By Valerie Bustamante
I still remember sitting on my parents’ bed in the early morning, watching as President Barack Obama and First Lady Michelle Obama were smiling on TV.
Obama had just been announced as our new president, our first African American president.
I admired the history that was taking place but I was also thinking how I hoped one day I would have the opportunity to vote in an election just like the one I had watched for those last couple of months in 2008. I was only 13 years old.
It was exciting of course because it was probably the first time I had seen someone being inaugurated into the presidential chair. I was only a baby when President Bill Clinton was in office and in kindergarten when President George W. Bush followed. As a 5-year-old your interest in politics is very low and I mean “very.”
Growing up, I always went with my mom, when she would make her way to the voting poll at our newest elementary school. I’d sit on the bench and watch as many other people lined up — older folks, young ones, men, women, all with their voter’s registration card in their hands. They’d step up between the blue little dividers, take their picks, and leave with a smile on their faces.
My mom learned from her own mother, who didn’t speak, read or write English, but would make the effort to vote in every election that occurred.
When I’d see my mom vote I knew one day I wanted to do it too. I one day wanted to vote.
Now, here we are here in 2016, eight years later. I’m now 21 and will be participating in my first presidential election. While I thought at 13 it would be fun, I now know it’s an important factor in determining who is capable of running our beautiful country.
I usually don’t like talking about politics with anyone except maybe with my parents or close friends but I’m dedicating this column as a way to tell everyone out there to go out and vote.
I hope everyone took the time to register before Oct. 11. There were several occasions in which the Ettling Center for Civic Leadership allowed students to register through on campus.
I now hope everyone can take themselves to the designated voting locations and vote early or on Nov. 8 for this presidential election.

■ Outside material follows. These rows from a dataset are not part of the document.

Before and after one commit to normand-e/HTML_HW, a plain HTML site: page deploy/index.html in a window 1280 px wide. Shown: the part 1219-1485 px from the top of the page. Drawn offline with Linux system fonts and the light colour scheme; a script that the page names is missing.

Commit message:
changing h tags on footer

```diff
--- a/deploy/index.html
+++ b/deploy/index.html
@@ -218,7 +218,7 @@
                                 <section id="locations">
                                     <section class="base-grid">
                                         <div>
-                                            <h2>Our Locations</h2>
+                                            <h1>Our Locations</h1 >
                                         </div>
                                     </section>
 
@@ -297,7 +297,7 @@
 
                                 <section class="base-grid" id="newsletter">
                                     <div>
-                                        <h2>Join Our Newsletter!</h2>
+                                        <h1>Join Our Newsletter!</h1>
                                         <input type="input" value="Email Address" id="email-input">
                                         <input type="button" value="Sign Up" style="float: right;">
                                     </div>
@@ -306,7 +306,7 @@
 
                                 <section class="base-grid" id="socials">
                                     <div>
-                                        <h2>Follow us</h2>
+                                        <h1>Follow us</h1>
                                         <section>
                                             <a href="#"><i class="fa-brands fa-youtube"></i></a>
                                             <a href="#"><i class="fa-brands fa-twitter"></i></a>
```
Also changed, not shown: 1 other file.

While every election is just as important, this one is crucial — super crucial.
We’ve clearly all seen what each candidate has said they plan to do for our country through their interviews, conventions and political debates. (OK, maybe only one has said what they plan on doing.)
Now, let’s do something about it. Use your voices!

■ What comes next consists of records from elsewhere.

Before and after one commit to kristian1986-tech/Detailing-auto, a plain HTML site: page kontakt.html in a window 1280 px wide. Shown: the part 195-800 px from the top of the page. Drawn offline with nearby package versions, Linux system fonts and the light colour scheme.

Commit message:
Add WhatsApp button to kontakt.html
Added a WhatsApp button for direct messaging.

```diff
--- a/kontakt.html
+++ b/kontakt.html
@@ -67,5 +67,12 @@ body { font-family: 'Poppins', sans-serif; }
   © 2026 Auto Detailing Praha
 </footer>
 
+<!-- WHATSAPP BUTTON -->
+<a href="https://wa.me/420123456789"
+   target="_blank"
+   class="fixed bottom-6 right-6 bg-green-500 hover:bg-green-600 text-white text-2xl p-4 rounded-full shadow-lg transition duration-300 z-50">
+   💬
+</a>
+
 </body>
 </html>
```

We live in a country where people have fought and died so we can live somewhere where we are allowed to voice our opinions and choose the person we want to lead us into the future.
This election has been very different. We’ve seen so many attacks on people, bullying, uncalled-for name calling, belittling of certain ethnicities, misogyny, and a whole lot of stereotyping.
Vote for whomever you wish for: whether it be Hilary Clinton, Donald Trump, Gary Johnson or Jill Stein. But remember to just take everything into consideration because that will be the person who will be making the decisions and be the one younger generations will have to look towards as they grow up.
We don’t need someone who doesn’t even give a clear answer when asked a question.
I’m proud to be in a country that is ALREADY great, where we have so many astonishing cultures, where I can voice my opinion as an independent woman, and attend college as a first-generation student so I can follow my dreams of becoming a journalist.
I hope everyone goes out and votes.
I won’t be voting as just a person. I will be voting as a woman, and most importantly as a second-generation Mexican-American who is proud of her roots because if it wasn’t for those roots who came to the United States years ago I would not be where I am today.
Remember your vote is your voice, so use it.
E-mail Bustamante at firstname.lastname@example.org